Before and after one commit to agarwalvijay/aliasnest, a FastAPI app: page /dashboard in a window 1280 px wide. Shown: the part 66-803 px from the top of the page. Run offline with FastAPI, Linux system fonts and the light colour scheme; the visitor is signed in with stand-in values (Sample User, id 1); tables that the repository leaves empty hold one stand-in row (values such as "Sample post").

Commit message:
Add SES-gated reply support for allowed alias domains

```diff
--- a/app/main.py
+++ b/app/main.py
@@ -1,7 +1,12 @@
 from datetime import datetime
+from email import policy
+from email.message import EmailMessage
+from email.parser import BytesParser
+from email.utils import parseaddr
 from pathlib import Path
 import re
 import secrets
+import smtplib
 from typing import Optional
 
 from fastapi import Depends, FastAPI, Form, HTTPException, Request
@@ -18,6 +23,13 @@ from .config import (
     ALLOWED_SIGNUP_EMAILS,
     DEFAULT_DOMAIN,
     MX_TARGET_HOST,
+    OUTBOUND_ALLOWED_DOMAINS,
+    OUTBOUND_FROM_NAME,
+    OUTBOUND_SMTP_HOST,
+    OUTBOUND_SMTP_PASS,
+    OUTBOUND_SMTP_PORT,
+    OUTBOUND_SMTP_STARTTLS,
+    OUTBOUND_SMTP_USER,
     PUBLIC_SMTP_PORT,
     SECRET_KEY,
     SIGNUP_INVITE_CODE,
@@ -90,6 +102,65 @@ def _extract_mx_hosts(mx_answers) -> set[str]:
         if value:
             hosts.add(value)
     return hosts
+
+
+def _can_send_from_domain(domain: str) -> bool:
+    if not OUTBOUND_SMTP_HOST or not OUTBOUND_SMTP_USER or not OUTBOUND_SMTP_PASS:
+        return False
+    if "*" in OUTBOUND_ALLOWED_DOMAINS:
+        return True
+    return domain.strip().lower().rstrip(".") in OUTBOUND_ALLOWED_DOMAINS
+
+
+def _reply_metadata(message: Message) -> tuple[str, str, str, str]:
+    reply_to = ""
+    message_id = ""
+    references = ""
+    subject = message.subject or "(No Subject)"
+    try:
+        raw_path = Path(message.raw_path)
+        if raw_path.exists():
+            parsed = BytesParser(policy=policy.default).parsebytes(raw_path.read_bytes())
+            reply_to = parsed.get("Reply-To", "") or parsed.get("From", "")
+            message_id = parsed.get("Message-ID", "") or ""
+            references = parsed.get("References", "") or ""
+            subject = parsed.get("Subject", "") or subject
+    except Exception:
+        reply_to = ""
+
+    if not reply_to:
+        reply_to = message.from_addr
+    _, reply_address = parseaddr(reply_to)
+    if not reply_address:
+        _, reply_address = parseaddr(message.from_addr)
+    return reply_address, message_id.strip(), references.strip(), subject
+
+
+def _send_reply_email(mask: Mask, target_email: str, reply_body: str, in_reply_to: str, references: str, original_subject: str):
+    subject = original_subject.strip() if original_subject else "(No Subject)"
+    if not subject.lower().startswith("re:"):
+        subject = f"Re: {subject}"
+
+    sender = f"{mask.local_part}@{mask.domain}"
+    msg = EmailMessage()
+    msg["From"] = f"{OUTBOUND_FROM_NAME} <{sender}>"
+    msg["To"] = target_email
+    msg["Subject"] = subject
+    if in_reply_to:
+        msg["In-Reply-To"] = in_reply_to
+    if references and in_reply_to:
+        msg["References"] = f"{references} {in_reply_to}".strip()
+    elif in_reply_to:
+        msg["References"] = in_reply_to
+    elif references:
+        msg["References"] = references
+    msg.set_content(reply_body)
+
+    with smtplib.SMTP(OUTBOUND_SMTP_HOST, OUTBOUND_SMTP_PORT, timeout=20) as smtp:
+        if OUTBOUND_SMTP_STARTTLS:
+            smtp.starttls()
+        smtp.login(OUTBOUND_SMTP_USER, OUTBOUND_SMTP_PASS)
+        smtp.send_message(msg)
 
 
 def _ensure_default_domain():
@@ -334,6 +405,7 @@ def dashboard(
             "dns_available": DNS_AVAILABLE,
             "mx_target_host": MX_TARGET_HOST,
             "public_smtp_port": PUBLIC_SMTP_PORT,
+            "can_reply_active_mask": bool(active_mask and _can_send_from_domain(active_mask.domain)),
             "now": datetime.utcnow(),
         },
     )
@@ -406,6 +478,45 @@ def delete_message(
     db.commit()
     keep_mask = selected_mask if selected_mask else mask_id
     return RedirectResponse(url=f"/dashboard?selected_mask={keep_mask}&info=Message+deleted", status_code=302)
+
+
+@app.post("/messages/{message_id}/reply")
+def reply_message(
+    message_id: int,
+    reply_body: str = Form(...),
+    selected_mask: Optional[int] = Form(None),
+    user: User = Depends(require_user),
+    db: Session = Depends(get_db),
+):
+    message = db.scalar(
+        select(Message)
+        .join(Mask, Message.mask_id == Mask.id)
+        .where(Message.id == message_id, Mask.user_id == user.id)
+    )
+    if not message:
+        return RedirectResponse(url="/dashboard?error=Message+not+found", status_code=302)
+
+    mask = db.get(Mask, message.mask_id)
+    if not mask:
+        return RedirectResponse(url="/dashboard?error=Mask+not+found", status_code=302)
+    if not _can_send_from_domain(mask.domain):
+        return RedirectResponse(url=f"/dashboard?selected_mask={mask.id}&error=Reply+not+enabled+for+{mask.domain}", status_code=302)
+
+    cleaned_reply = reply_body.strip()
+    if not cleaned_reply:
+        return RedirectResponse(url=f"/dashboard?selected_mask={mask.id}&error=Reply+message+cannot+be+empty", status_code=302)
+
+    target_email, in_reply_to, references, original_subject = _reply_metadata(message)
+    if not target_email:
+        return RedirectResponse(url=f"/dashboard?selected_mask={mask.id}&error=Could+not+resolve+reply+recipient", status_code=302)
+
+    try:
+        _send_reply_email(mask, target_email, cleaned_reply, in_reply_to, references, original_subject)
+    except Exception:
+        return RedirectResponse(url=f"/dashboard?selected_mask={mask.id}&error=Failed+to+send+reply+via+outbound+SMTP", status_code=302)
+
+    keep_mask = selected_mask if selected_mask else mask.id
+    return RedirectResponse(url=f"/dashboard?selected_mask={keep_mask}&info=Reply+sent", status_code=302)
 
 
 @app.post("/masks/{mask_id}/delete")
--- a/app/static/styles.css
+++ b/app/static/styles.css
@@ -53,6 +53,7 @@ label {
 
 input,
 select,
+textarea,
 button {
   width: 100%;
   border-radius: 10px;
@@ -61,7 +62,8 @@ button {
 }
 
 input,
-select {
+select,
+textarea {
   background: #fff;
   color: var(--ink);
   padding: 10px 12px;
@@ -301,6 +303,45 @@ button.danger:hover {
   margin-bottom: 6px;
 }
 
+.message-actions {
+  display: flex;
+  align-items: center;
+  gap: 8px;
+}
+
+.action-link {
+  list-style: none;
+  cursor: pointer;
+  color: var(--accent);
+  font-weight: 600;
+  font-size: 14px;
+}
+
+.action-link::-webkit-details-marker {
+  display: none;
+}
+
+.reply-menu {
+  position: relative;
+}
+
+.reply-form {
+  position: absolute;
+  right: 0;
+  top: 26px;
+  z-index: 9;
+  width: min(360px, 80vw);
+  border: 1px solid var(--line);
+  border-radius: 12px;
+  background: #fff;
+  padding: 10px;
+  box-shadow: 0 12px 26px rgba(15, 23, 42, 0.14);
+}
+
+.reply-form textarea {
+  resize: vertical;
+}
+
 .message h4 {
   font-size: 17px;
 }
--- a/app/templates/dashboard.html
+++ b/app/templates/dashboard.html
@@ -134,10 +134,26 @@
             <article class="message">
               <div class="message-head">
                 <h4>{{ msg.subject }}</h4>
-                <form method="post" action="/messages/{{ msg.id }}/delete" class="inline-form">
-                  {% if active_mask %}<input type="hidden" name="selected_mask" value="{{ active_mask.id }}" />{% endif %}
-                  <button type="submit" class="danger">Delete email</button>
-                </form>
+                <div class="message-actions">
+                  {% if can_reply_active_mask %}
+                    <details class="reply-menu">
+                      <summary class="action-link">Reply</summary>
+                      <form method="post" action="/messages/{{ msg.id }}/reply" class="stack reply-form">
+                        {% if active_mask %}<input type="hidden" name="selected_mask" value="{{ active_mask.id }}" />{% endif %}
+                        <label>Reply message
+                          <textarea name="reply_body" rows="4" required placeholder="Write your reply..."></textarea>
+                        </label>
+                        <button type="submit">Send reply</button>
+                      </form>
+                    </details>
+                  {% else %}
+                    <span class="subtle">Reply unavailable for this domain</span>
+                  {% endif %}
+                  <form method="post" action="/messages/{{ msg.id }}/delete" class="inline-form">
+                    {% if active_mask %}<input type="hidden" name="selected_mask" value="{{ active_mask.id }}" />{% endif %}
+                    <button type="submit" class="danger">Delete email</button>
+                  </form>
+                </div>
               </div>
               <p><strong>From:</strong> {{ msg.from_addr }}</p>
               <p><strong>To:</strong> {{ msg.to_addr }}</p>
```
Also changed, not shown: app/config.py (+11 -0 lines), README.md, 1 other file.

++++++++++

• [WHAT THIS TASK INVOLVES] Your answer should hold every line of the entries that contains the string "RedirectResponse".

• [EXERCISE RESPONSE]
     return RedirectResponse(url=f"/dashboard?selected_mask={keep_mask}&info=Message+deleted", status_code=302)
+        return RedirectResponse(url="/dashboard?error=Message+not+found", status_code=302)
+        return RedirectResponse(url="/dashboard?error=Mask+not+found", status_code=302)
+        return RedirectResponse(url=f"/dashboard?selected_mask={mask.id}&error=Reply+not+enabled+for+{mask.domain}", status_code=302)
+        return RedirectResponse(url=f"/dashboard?selected_mask={mask.id}&error=Reply+message+cannot+be+empty", status_code=302)
+        return RedirectResponse(url=f"/dashboard?selected_mask={mask.id}&error=Could+not+resolve+reply+recipient", status_code=302)
+        return RedirectResponse(url=f"/dashboard?selected_mask={mask.id}&error=Failed+to+send+reply+via+outbound+SMTP", status_code=302)
+    return RedirectResponse(url=f"/dashboard?selected_mask={keep_mask}&info=Reply+sent", status_code=302)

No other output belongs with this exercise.